All that mattered to him was having the chance to enjoy three square meals for the day and coping with a mother who was suffering from mental illness. However, it was these harsh realities that triggered his drive to become an entrepreneur.
Charlton began taking charge of his destiny when he was only 10 years old. While starving one afternoon, the only thing he desired was a $0.25 Little Debbie snack. Despite the effort and search in his room, he couldn’t lay his hands on a dime. Though melancholic, that moment led to an epiphany that changed his destiny entirely.
He wanted his life to mean more than a dime, and had a helping hand from a high school guidance counselor who shaped his career. He introduced him to the limited opportunities a computer could bring to his future, and directed his focus to graphic designing to enable Charlton to commercialize his interest in drawing.

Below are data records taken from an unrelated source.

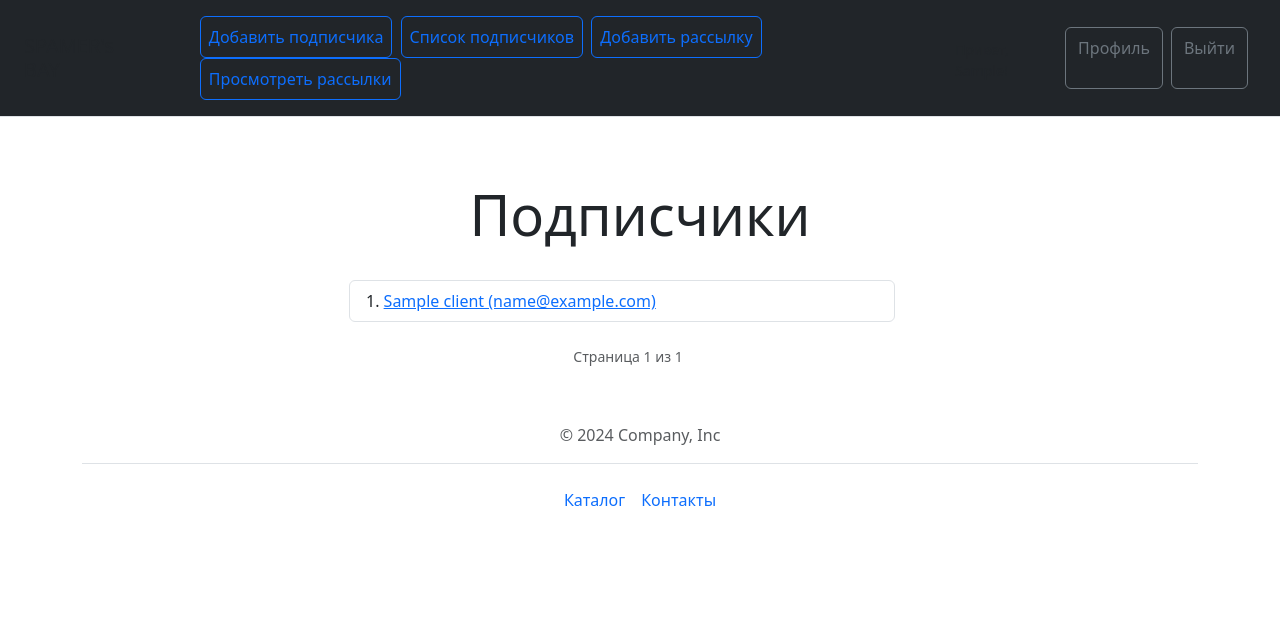
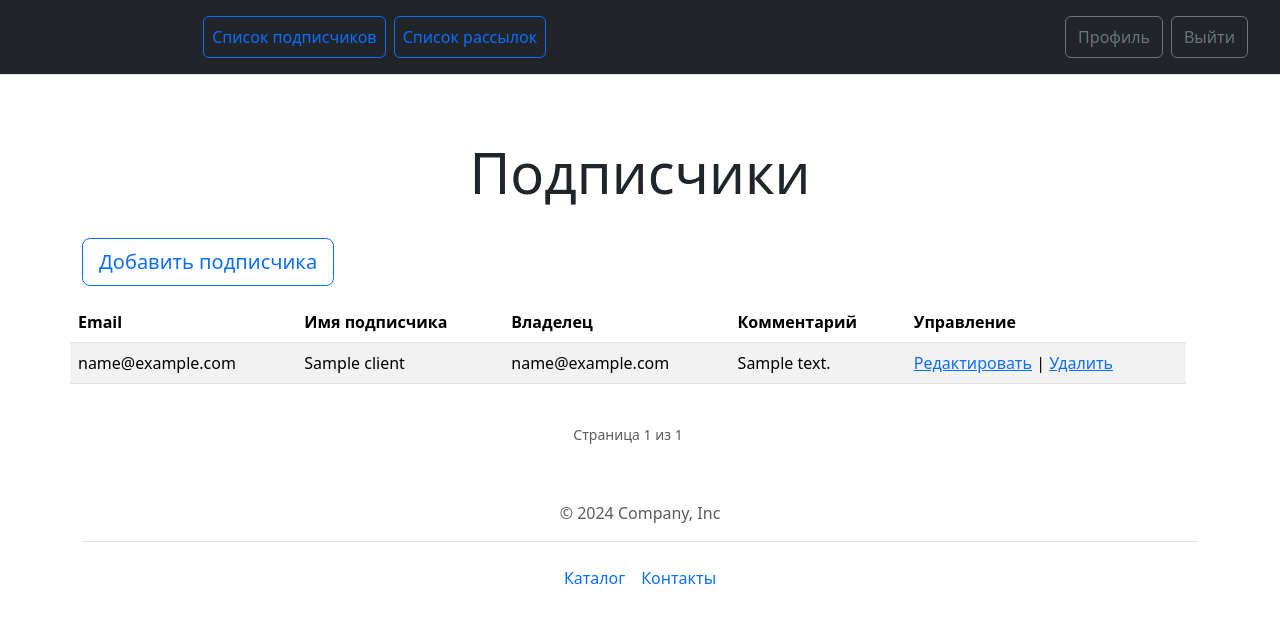
Before and after one commit to AnDBush174/coursework6_django, a Django app: page /client/view_all/ in a window 1280 px wide. Shown: the top 623 px of the page. Run offline with Django 4.2, Linux system fonts and the light colour scheme; a user stored in the database is signed in; tables that the repository leaves empty hold one stand-in row (values such as "Sample post"); some libraries are stand-ins or nearby versions.

Commit message:
Add client CRUD and templates

```diff
--- a/clients/templates/clients/client_confirm_delete.html
+++ b/clients/templates/clients/client_confirm_delete.html
@@ -9,7 +9,7 @@
                 {{ form.as_p }}
                 <p>Удалить {{object.name}}?</p>
                 <button type="submit" class="btn btn-block btn-outline-danger">Подтвердить</button>
-                <a href="{% url 'clients:edit_client' object.pk %}" class="p-2 btn btn-outline-primary">Отменить</a>
+                <a href="{% url 'clients:all_clients' %}" class="p-2 btn btn-outline-primary">Отменить</a>
             </form>
         </div>
     </div>
--- a/clients/templates/clients/client_form.html
+++ b/clients/templates/clients/client_form.html
@@ -15,10 +15,6 @@
                     Создать подписчика
                     {% endif %}
                 </button>
-            {% if object %}
-                <a href="{% url 'clients:delete_client' object.pk %}"
-                           class="m-1 btn p-2 btn-outline-danger">Удалить подписчика</a>
-            {% endif %}
             </form>
         </div>
     </div>
--- a/clients/templates/clients/client_list.html
+++ b/clients/templates/clients/client_list.html
@@ -1,17 +1,51 @@
 {% extends 'base.html' %}
 
 {% block content %}
+    {% if user.is_authenticated %}
+        <div class="col-12 mb-3">
+            <a href="{% url 'clients:add_client' %}" class="btn btn-lg btn-outline-primary">Добавить подписчика</a>
+        </div>
+    {% endif %}
     <div class="row mb-3">
-        <div class="col-3"></div>
-        <ul class="list-group list-group-numbered col-6">
+        <table class="table table-striped">
+            <thead>
+            <tr>
+                <th scope="col">Email</th>
+                <th scope="col">Имя подписчика</th>
+                {% if perms.clients.view_client %}
+                    <th scope="col">Владелец</th>
+                {% endif %}
+                <th scope="col">Комментарий</th>
+                <th scope="col">Управление</th>
+            </tr>
+            </thead>
+            <tbody>
             {% for object in object_list %}
-                <li class="list-group-item">
-                    <a href="{% url 'clients:edit_client' object.pk %}">
-                        {{ object.name }} ({{ object.email }})
-                    </a>
-                </li>
+                <tr>
+                    <td>
+                        {{ object.email }}
+                    </td>
+                    <td>
+                        {{ object.name }}
+                    </td>
+                {% if perms.clients.view_client %}
+                    <td>
+                        {{ object.owner }}
+                    </td>
+                {% endif %}
+                    <td>
+                        {{ object.comment|default:'-'|truncatechars:30 }}
+                    </td>
+                    <td>
+                        {% if user.is_superuser or user == object.owner %}
+                        <a href="{% url 'clients:edit_client' object.pk %}">Редактировать</a> |
+                        <a href="{% url 'clients:delete_client' object.pk %}">Удалить</a>
+                        {% endif %}
+                    </td>
+                </tr>
             {% endfor %}
-        </ul>
+            </tbody>
+        </table>
     </div>
 
     <div class="row text-center">
--- a/clients/views.py
+++ b/clients/views.py
@@ -1,3 +1,4 @@
+from django.contrib.auth.mixins import LoginRequiredMixin, UserPassesTestMixin
 from django.urls import reverse_lazy
 from django.views.generic import ListView, CreateView, UpdateView, DeleteView
 
@@ -5,24 +6,20 @@ from clients.forms import ClientForm
 from clients.models import Client
 
 
-class ClientListView(ListView):
-    paginate_by = 10
+class ClientListView(LoginRequiredMixin, ListView):
+    paginate_by = 50
     model = Client
     extra_context = {'title': 'Подписчики'}
 
-    def get_queryset(self, *args, **kwargs):
-        queryset = super().get_queryset(*args, **kwargs)
-        queryset = queryset.all()
-        return queryset
+    def get_queryset(self):
+        queryset = super().get_queryset()
+        if self.request.user.has_perm('clients.view_client'):
+            return queryset
+        else:
+            return queryset.filter(owner=self.request.user)
 
 
-class ClientCreateView(CreateView):
-    model = Client
-    form_class = ClientForm
-    success_url = reverse_lazy('clients:all_clients')
-
-
-class ClientUpdateView(UpdateView):
+class ClientCreateView(LoginRequiredMixin, CreateView):
     model = Client
     form_class = ClientForm
     success_url = reverse_lazy('clients:all_clients')
@@ -35,6 +32,16 @@ class ClientUpdateView(UpdateView):
         return super().form_valid(form)
 
 
-class ClientDeleteView(DeleteView):
+class ClientUpdateView(LoginRequiredMixin, UpdateView):
+    model = Client
+    form_class = ClientForm
+    success_url = reverse_lazy('clients:all_clients')
+
+
+class ClientDeleteView(LoginRequiredMixin, UserPassesTestMixin, DeleteView):
     model = Client
     success_url = reverse_lazy('clients:all_clients')
+
+    def test_func(self):
+        obj = self.get_object()
+        return self.request.user.is_superuser or obj.owner == self.request.user
--- a/templates/includes/inc_header.html
+++ b/templates/includes/inc_header.html
@@ -1,9 +1,7 @@
 <h5 class="my-0 mr-md-auto font-weight-normal">SPAMER's BAY</h5>
 <nav class="ms-5">
-    <a class="me-1 p-2 btn btn-outline-primary" href="{% url 'clients:add_client' %}">Добавить подписчика</a>
     <a class="me-1 p-2 btn btn-outline-primary" href="{% url 'clients:all_clients' %}">Список подписчиков</a>
-    <a class="me-1 p-2 btn btn-outline-primary" href="{% url 'mailing:create_mailing' %}">Добавить рассылку</a>
-    <a class="me-1 p-2 btn btn-outline-primary" href="{% url 'mailing:mailing_list' %}">Просмотреть рассылки</a>
+    <a class="me-1 p-2 btn btn-outline-primary" href="{% url 'mailing:mailing_list' %}">Список рассылок</a>
 </nav>
 <nav class="d-inline-flex mt-2 mt-md-0 ms-md-auto">
         {% if user.is_authenticated %}
```
Also changed, not shown: users/templates/users/users_list.html (added, +45 -0 lines).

When he graduated from college, the skill he learned helped him to land a job with a small design firm, Agnew Moyer Smith, which opened another door of growth for him. However, he was given a tough choice that he would only be employed if he was willing to learn how to design websites, and soon fell in love with computer programming, designing more than what was required of him.
When his bosses inquired why he did not consult them before proceeding with his designs, he indicated that he needed a challenging task that would open him up to failure. As a result, his management offered him opportunities to pitch projects to McDonald’s, Steelcase, and Caterpillar while assessing how he performed. However, those tests rather became his source of personal growth and his route to becoming his own boss.
At 27, he gave his first try at establishing his own business, and felt 10 years of work experience had given him enough insights to establish his own firm. However, he lacked the requisite know-how and experience, which caused the first company he set up to offer content management system services to fail before it could rake in any profits.
Many would have given up on their first try, but Charlton was resolute, according to Forbes. He picked the lessons from his initial failings and set up venture number two, which later transitioned into the Resumator. He was confident in pushing the frontiers to ensure the second business became a success.
Though challenging times compelled him to look for a job while running his company, he realized the divided commitment stunted the growth of his startup and decided to quit his job with Grasshoppers and formally launch the Resumator.
Today, the Resumator is worth $2.98 million and is used by thousands of businesses to select job applicants. President Barack Obama at one time used the platform to review job applications on his desk.
Charlton’s advice for prospective entrepreneurs is to learn from the pitfalls of established business executives. In his opinion, building a business requires learning how to build it from scratch and sustaining it before it begins making turnovers.